LTL stands for less-than-truckload, which refers to a shipping method where a shipment only accounts for part of truckload rather than the entire thing. It means that several companies can split the bill for shipping a small load of freight to its intended destination.
How Does it Work?
While this varies some from one LTL provider to the next, generally, LTL freight is collected at a central location from assorted shippers. The freight is sorted and packed, typically in palletized loads, then loaded onto trucks. Loads tend to be very carefully packed to reduce shipment damage.
LTL shipping providers typically use software systems to plan loads so that space is used efficiently, and routes are planned to effectively get each shipper’s freight to its destination.
Sometimes, LTL loads are taken to another central location closer to the end destination, then reloaded for delivery to its final destination.
How is LTL Different From FTL?
FTL is an acronym that means full truck load, which is when a single shipment accounts for an entire load to be shipped. Shipping FTL means all shipping costs associated with getting freight from one place to the next fall on one company, whereas LTL shipping allows for shipment of smaller amounts of freight in a more cost-effective nature.
LTL is great for companies who have more freight than can be efficiently or cost-effectively shipper through more pedestrian shipping options like FedEx or the postal service, but who don’t generate enough fright to make FTL shipping a true option.
Benefits of LTL
- Lower costs
- Better load tracking
- Less incidences of freight damage
- More environmentally friendly option
- Faster shipping
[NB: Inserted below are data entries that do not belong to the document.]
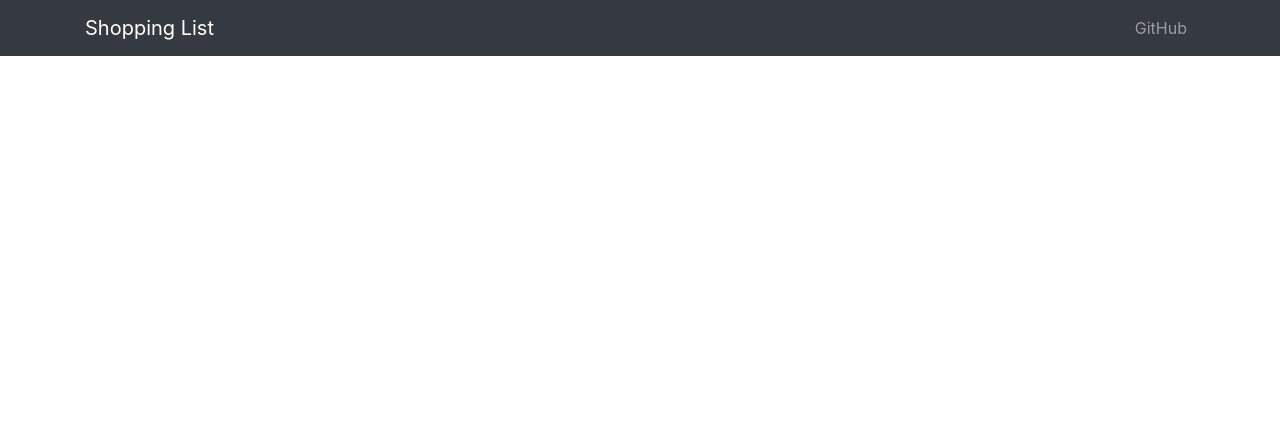
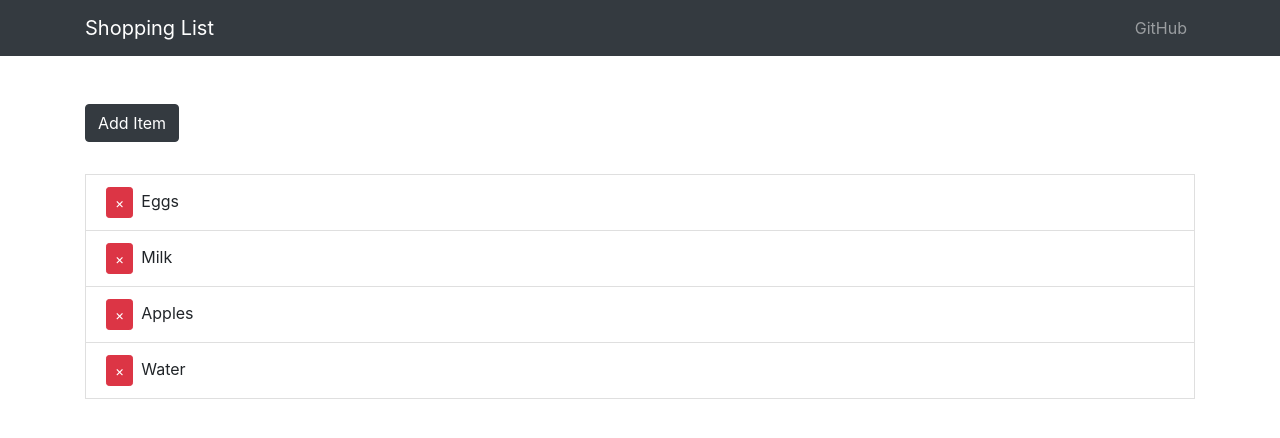
Before and after one commit to ivanjulian/ShoppingList-MERNstack, a React (Create React App) app in the folder client/: page / in a window 1280 px wide. Shown: the top 438 px of the page. Built offline with nearby package versions, Linux system fonts and the light colour scheme.

Commit message:
Shopping List
Added Shopping List and the ability to add and delete items (without backend, just with React)

```diff
--- a/client/src/App.css
+++ b/client/src/App.css
@@ -0,0 +1,21 @@
+.remove-btn {
+  margin-right: 0.5rem;
+}
+
+.fade-enter {
+  opacity: 0.01;
+}
+
+.fade-enter-active {
+  opacity: 1;
+  transition: opacity 1000ms ease-in;
+}
+
+.fade-exit {
+  opacity: 1;
+}
+
+.fade-exit-active {
+  opacity: 0.01;
+  transition: opacity 1000ms ease-in;
+}
--- a/client/src/App.js
+++ b/client/src/App.js
@@ -2,11 +2,13 @@
 import React from 'react';
 import './App.css';
 import AppNavbar from './components/AppNavbar';
+import ShoppingList from './components/ShoppingList';
 
 function App() {
   return (
     <div className="App">
       <AppNavbar />
+      <ShoppingList />
     </div>
   );
 }
--- /dev/null
+++ b/client/src/components/ShoppingList.js
@@ -0,0 +1,62 @@
+import React, { useState } from 'react';
+import {
+  Container,
+  ListGroup,
+  ListGroupItem,
+  Button
+} from 'reactstrap';
+import {
+  CSSTransition,
+  TransitionGroup
+} from 'react-transition-group';
+import { v4 as uuid } from 'uuid';
+
+function ShoppingList() {
+  const [items, setItems] = useState([
+    { id: uuid(), name: "Eggs" },
+    { id: uuid(), name: "Milk" },
+    { id: uuid(), name: "Apples" },
+    { id: uuid(), name: "Water" }
+  ])
+
+  return (
+    <Container>
+      <Button
+        color="dark"
+        style={{ marginBottom: '2rem' }}
+        onClick={() => {
+          const name = prompt('Enter Item');
+          if (name) {
+            setItems([
+              ...items,
+              { id: uuid(), name }
+            ])
+          }
+        }}
+      >Add Item</Button>
+      <ListGroup>
+        <TransitionGroup className="shopping-list">
+          {items.map(({ id, name }) => (
+            <CSSTransition key={id} timeout={500} classNames="fade">
+              <ListGroupItem>
+                <Button
+                  className="remove-btn"
+                  color="danger"
+                  size="sm"
+                  onClick={() => {
+                    setItems(
+                      items.filter(item => item.id !== id)
+                    )
+                  }}
+                >&times;</Button>
+                {name}
+              </ListGroupItem>
+            </CSSTransition>
+          ))}
+        </TransitionGroup>
+      </ListGroup>
+    </Container>
+  )
+}
+
+export default ShoppingList;
```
Wondering if LTL shipping is right for your company? Set up a consultation with one of our shipping specialists to get answers specific to your shipping needs and quotes.